He stepped in while the previous chief constable, Phil Gormley, was being investigated over allegations of gross misconduct.

Mr Livingstone cancelled his retirement due at the end of last year to tackle the turmoil and had the support and the rank and file officers.

Mr Gormley finally quit in February after a string of allegations were made against him.

Mr Livingstone will formally take up the post on 27th August on a four-year contract.

He will be responsible for leading Police Scotland’s 22,000 officers and civilian staff.

A keen sportsman Mr Livingstone is originally from Crossford, was educated at Queen Anne High School and still lives in Fife.

He was a deputy chief constable since Police Scotland was formed in 2013 having previously served with the Lothian and Borders force, where he was head of CID.

The new chief said, “I am extremely proud and humbled to be appointed as Scotland’s next Chief Constable.
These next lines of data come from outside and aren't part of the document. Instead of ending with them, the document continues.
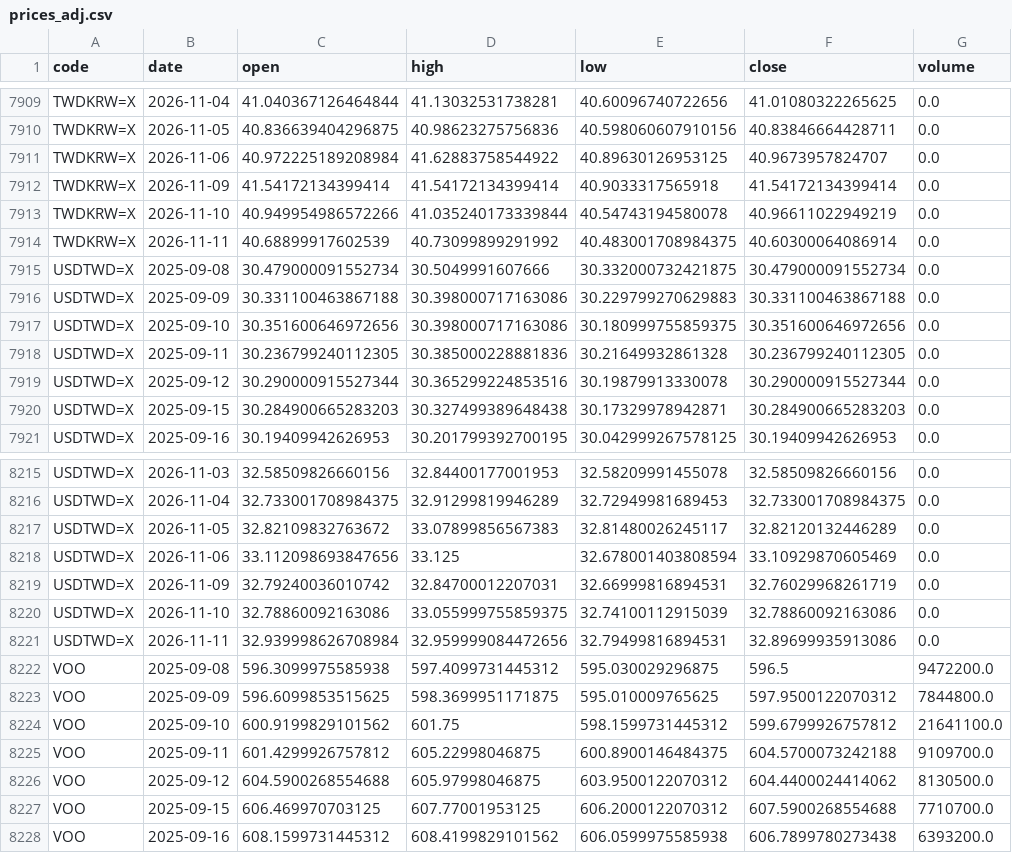
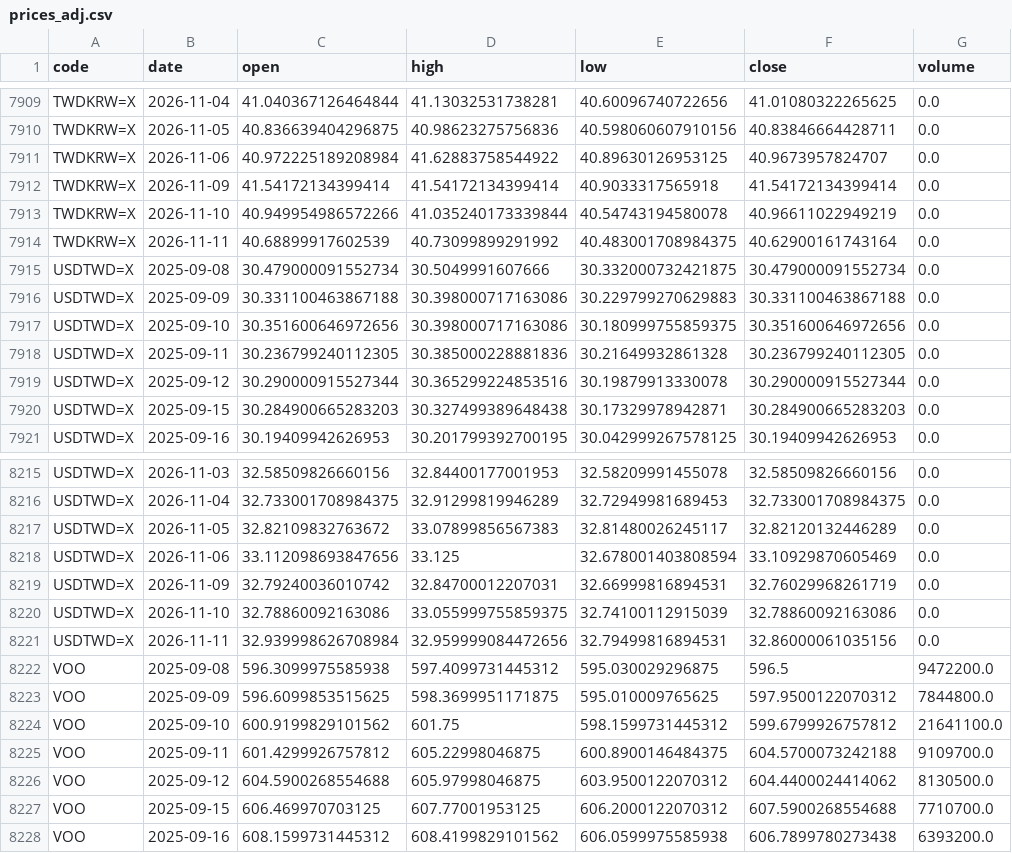
Before and after one commit to u6x06a/-tw-watchlist-data, a CSV file: data/prices_adj.csv, drawn as a sheet; only a part is shown, gaps mark what is left out.

Commit message:
update derived data 2026-11-12

```diff
--- a/data/prices_adj.csv
+++ b/data/prices_adj.csv
@@ -7913,3 +7913,3 @@ TWDKRW=X,2026-11-09,41.54172134399414,41.54172134399414,40.9033317565918,41.5417
 TWDKRW=X,2026-11-10,40.949954986572266,41.035240173339844,40.54743194580078,40.96611022949219,0.0
-TWDKRW=X,2026-11-11,40.68899917602539,40.73099899291992,40.483001708984375,40.60300064086914,0.0
+TWDKRW=X,2026-11-11,40.68899917602539,40.73099899291992,40.483001708984375,40.62900161743164,0.0
 USDTWD=X,2025-09-08,30.479000091552734,30.5049991607666,30.332000732421875,30.479000091552734,0.0
@@ -8220,3 +8220,3 @@ USDTWD=X,2026-11-09,32.79240036010742,32.84700012207031,32.66999816894531,32.760
 USDTWD=X,2026-11-10,32.78860092163086,33.055999755859375,32.74100112915039,32.78860092163086,0.0
-USDTWD=X,2026-11-11,32.939998626708984,32.959999084472656,32.79499816894531,32.89699935913086,0.0
+USDTWD=X,2026-11-11,32.939998626708984,32.959999084472656,32.79499816894531,32.86000061035156,0.0
 VOO,2025-09-08,596.3099975585938,597.4099731445312,595.030029296875,596.5,9472200.0
```
Also changed, not shown: 10 other files.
It is a great responsibility and opportunity to lead a 22,000 strong team of dedicated and committed professionals, and to harness their ideas and potential in the service of the people of Scotland.

“It is my job now to lead and drive change in policing to adapt to those challenges and to build on the values, ethos and traditions of policing in Scotland that first attracted me to this profession 26-years ago.”

Mr Livingstone graduated in law from the Universities of Aberdeen and Strathclyde, before joining the police in 1992.

He was awarded the Queens Police Medal in May 2015 and had been widely regarded as the frontrunner for the chief constable job.

SPA chairwoman Susan Deacon described Mr Livingstone as an “outstanding police leader who has made an exceptional contribution to policing in Scotland”.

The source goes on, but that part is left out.